=== Begin Enclosure ===

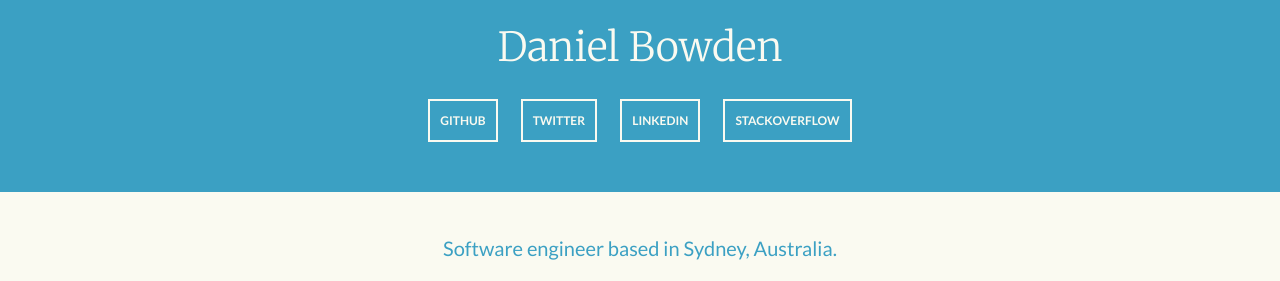
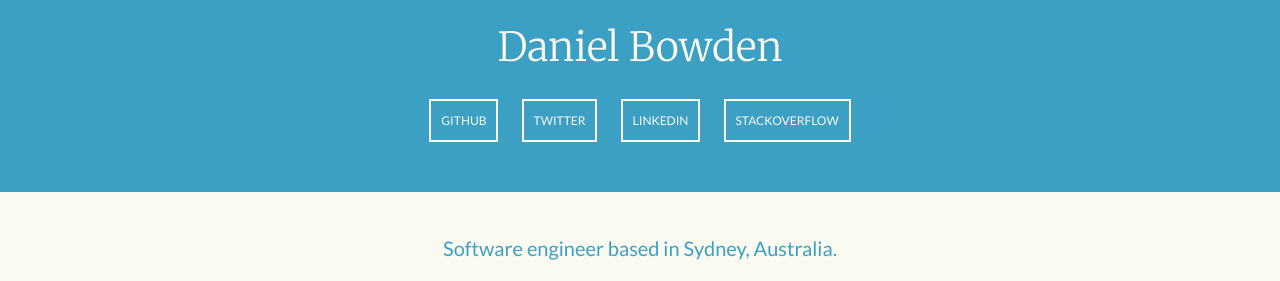
Before and after one commit to danielbowden/danielbowden.github.io, a Jekyll site: the page built from index.html, in a window 1280 px wide. Shown: the part 232-513 px from the top of the page. Built offline with Jekyll 4.4.1, drawn with Linux system fonts in a browser that asks for light colours.

Commit message:
Adjust font weight of social links

```diff
--- a/assets/css/main.css
+++ b/assets/css/main.css
@@ -41,7 +41,7 @@
   padding: 10px;
   color: #fafaf1;
   font-size: 12px;
-  font-weight: 700;
+  font-weight: 400;
   display: inline-block;
   border: 2px solid #fafaf1;
   text-transform: uppercase; }
--- a/assets/styles/includes/_header.scss
+++ b/assets/styles/includes/_header.scss
@@ -24,7 +24,7 @@
   padding: 10px;
   color: $light;
   font-size: 12px;
-  font-weight: 700;
+  font-weight: 400;
   display: inline-block;
   border: 2px solid $light;
   text-transform: uppercase;
```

=== End Enclosure ===

• [YOUR GOAL]
Which lines in the records above include the word "assets"? Copy them out.

• [RESULT BELOW]
--- a/assets/css/main.css
+++ b/assets/css/main.css
--- a/assets/styles/includes/_header.scss
+++ b/assets/styles/includes/_header.scss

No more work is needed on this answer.